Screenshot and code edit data

┌──

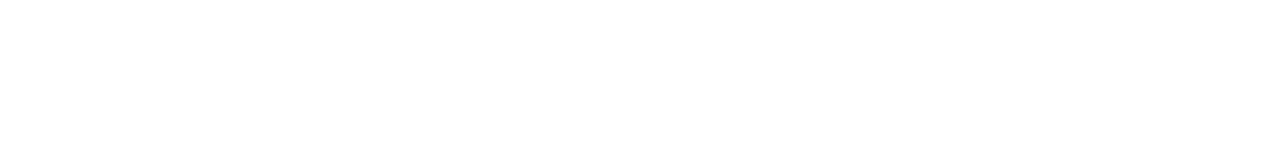
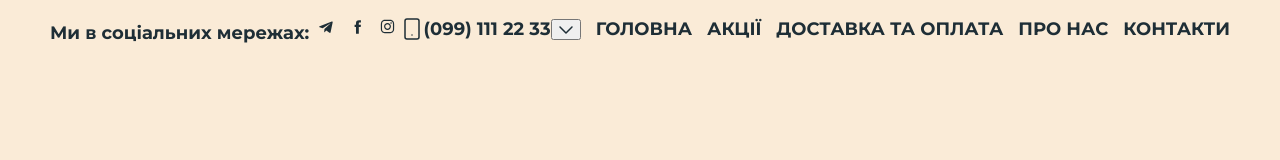
Before and after one commit to StarShopper/Furniture.test-Glyanec, a plain HTML site: page index.html in a window 1280 px wide. Drawn offline with Linux system fonts and the light colour scheme; a web font is replaced by a local one.

Commit message:
1 hour header 1st part - Done

```diff
--- a/index.html
+++ b/index.html
@@ -1,13 +1,49 @@
 <!DOCTYPE html>
 <html lang="en">
+
 <head>
     <meta charset="UTF-8">
     <meta http-equiv="X-UA-Compatible" content="IE=edge">
     <meta name="viewport" content="width=`, initial-scale=1.0">
     <link rel="stylesheet" href="/css/style.css">
-    <title>Document</title>
+    <link rel="preconnect" href="https://fonts.googleapis.com">
+    <link rel="preconnect" href="https://fonts.gstatic.com" crossorigin>
+    <link href="https://fonts.googleapis.com/css2?family=Cuprum&family=Montserrat:wght@400;600;700;800&display=swap"
+        rel="stylesheet">
+    <title>Furniture.test</title>
 </head>
+
 <body>
 
+    <header class="header">
+        <div class="container">
+            <nav class="nav__top">
+                <div class="socials">
+                    <div class="contacts">
+                    <span class="text">Ми в соціальних мережах:</span>
+                    <a href="#"><img src="/photo/svgs/Telegram.svg" alt="Telegram"></a>
+                    <a href="#"><img src="/photo/svgs/Facebook.svg" alt="Facebook"></a>
+                    <a href="#"><img src="/photo/svgs/Instagram.svg" alt="Instagram"></a>
+                    </div>
+                    <img class="smartphone-ph" src="/photo/svgs/smartphone.svg" alt="smartphone">
+                    <span class="number">(099) 111 22 33</span>
+                    <button class="btn-arrow"><img src="/photo/svgs/Arrow_down.svg" alt="Arrow"></button>
+                </div>
+                <div class="page__nav">
+                    <ul>
+                        <li class="link-active"><a href="">Головна</a></li>
+                        <li class="link"> <a href="">Акції</a></li>
+                        <li class="link"> <a href="">Доставка та оплата</a></li>
+                        <li class="link"> <a href="">Про нас</a></li>
+                        <li class="link"> <a href="">Контакти</a></li>
+                    </ul>
+                </div>
+            </nav>
+        </div>
+    </header>
+
+
+
 </body>
+
 </html>
--- a/style.scss
+++ b/style.scss
@@ -0,0 +1,85 @@
+$white: #FFFFFF;
+$main-text-color: #1E2E36;
+$greenish: #44C697;
+
+*,
+*::after,
+*::before {
+    box-sizing: border-box;
+}
+
+body {
+    margin: 0;
+    padding: 0;
+
+    background-color: antiquewhite;
+
+    font-family: 'Montserrat', sans-serif;
+    font-weight: 700;
+    font-size: 18px;
+    color: $main-text-color;
+}
+
+h1,
+h2,
+h3,
+h4,
+h5,
+h6 {
+    margin: 0;
+    padding: 0;
+}
+
+a {
+    text-decoration: none;
+    color: $main-text-color;
+}
+
+li {
+    list-style: none;
+}
+
+.container {
+    max-width: 1818px;
+    margin: 0 auto;
+    padding: 0px 50px;
+}
+
+.nav__top {
+    display: flex;
+    justify-content: space-between;
+}
+
+.socials {
+    display: flex;
+    align-items: center;
+    text-align: center;
+}
+
+.contacts{
+    align-items: center;
+    & > a > img{
+        width: 25px;
+        height: 25px;
+    }
+}
+
+.page__nav > ul {
+    display: flex;
+    justify-content: space-between;
+    align-items: center;
+
+    padding: 0;
+
+    &>li {
+        margin-left: 15px;
+
+        font-size: 18px;
+
+        text-transform: uppercase;
+
+        &:first-child {
+            margin-left: 0;
+        }
+    }
+}
```
Also changed, not shown: css/style.css, photo/svgs/Arrow_down.svg (added), photo/svgs/Facebook.svg (added), photo/svgs/Instagram.svg (added), photo/svgs/Telegram.svg (added), photo/svgs/smartphone.svg (added), 1 other file.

└──

ASSIGNMENT> Please go through the data above and copy each line that has the word "content".

TASK ANSWER>
     <meta http-equiv="X-UA-Compatible" content="IE=edge">
     <meta name="viewport" content="width=`, initial-scale=1.0">
+    justify-content: space-between;
+    justify-content: space-between;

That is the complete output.